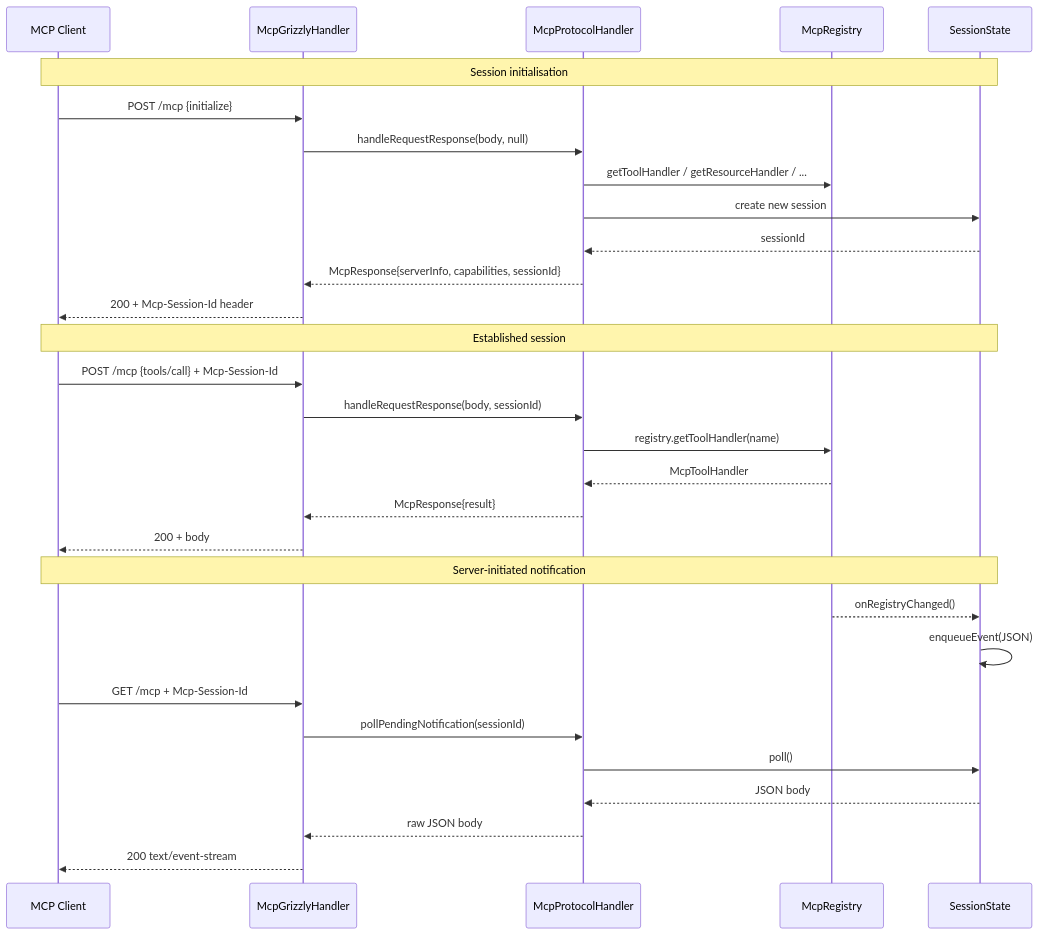
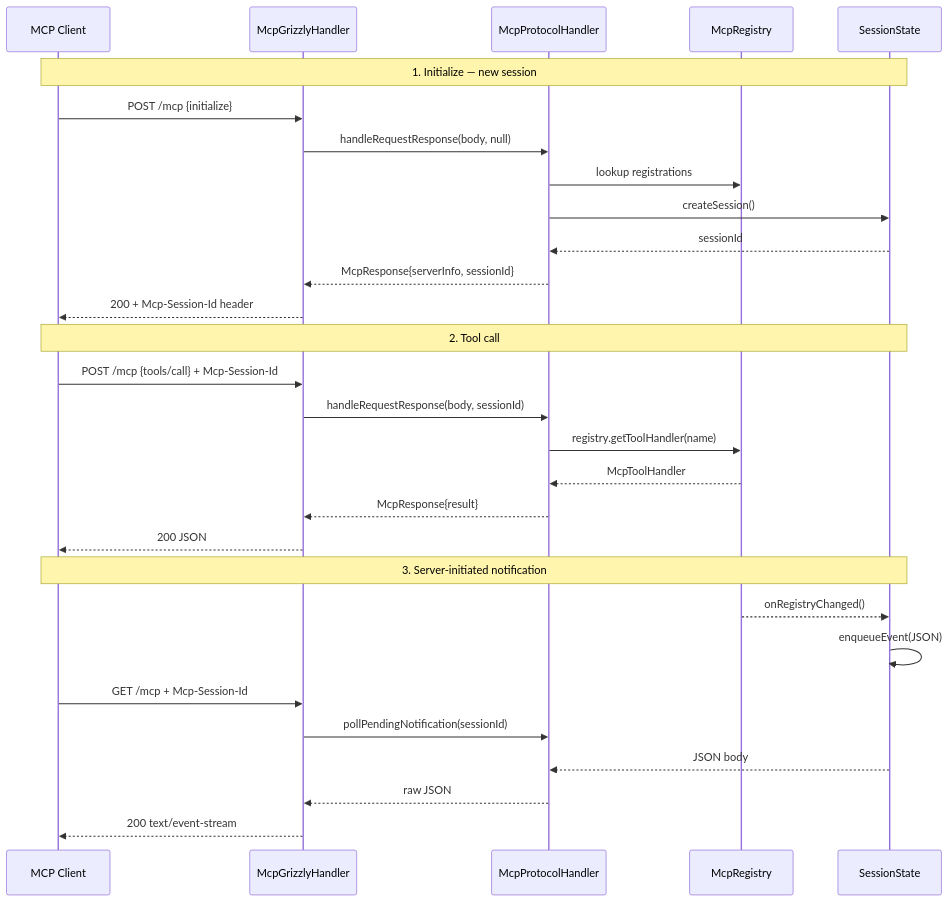
Before and after one commit to vinhphan812/mcp-java-sdk: the second of 4 diagrams in README.md, drawn with Mermaid. The commit also changed other lines of this file and 2 other files, not shown here.

````diff
--- a/README.md
+++ b/README.md
@@ -137,35 +273,34 @@
 ```mermaid
 sequenceDiagram
     participant C as MCP Client
     participant T as McpGrizzlyHandler
     participant P as McpProtocolHandler
     participant R as McpRegistry
     participant S as SessionState
 
-    Note over C,S: Session initialisation
+    Note over C,S: 1. Initialize — new session
     C->>T: POST /mcp {initialize}
     T->>P: handleRequestResponse(body, null)
-    P->>R: getToolHandler / getResourceHandler / ...
-    P->>S: create new session
+    P->>R: lookup registrations
+    P->>S: createSession()
     S-->>P: sessionId
-    P-->>T: McpResponse{serverInfo, capabilities, sessionId}
+    P-->>T: McpResponse{serverInfo, sessionId}
     T-->>C: 200 + Mcp-Session-Id header
 
-    Note over C,S: Established session
+    Note over C,S: 2. Tool call
     C->>T: POST /mcp {tools/call} + Mcp-Session-Id
     T->>P: handleRequestResponse(body, sessionId)
     P->>R: registry.getToolHandler(name)
     R-->>P: McpToolHandler
     P-->>T: McpResponse{result}
-    T-->>C: 200 + body
+    T-->>C: 200 JSON
 
-    Note over C,S: Server-initiated notification
+    Note over C,S: 3. Server-initiated notification
     R-->>S: onRegistryChanged()
     S->>S: enqueueEvent(JSON)
     C->>T: GET /mcp + Mcp-Session-Id
     T->>P: pollPendingNotification(sessionId)
-    P->>S: poll()
     S-->>P: JSON body
-    P-->>T: raw JSON body
+    P-->>T: raw JSON
     T-->>C: 200 text/event-stream
 ```
````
+ + + +
- **Problem to solve**:
For the word "over", return every line of the records that holds it.

- **Completed exercise**:
-    Note over C,S: Session initialisation
+    Note over C,S: 1. Initialize — new session
-    Note over C,S: Established session
+    Note over C,S: 2. Tool call
-    Note over C,S: Server-initiated notification
+    Note over C,S: 3. Server-initiated notification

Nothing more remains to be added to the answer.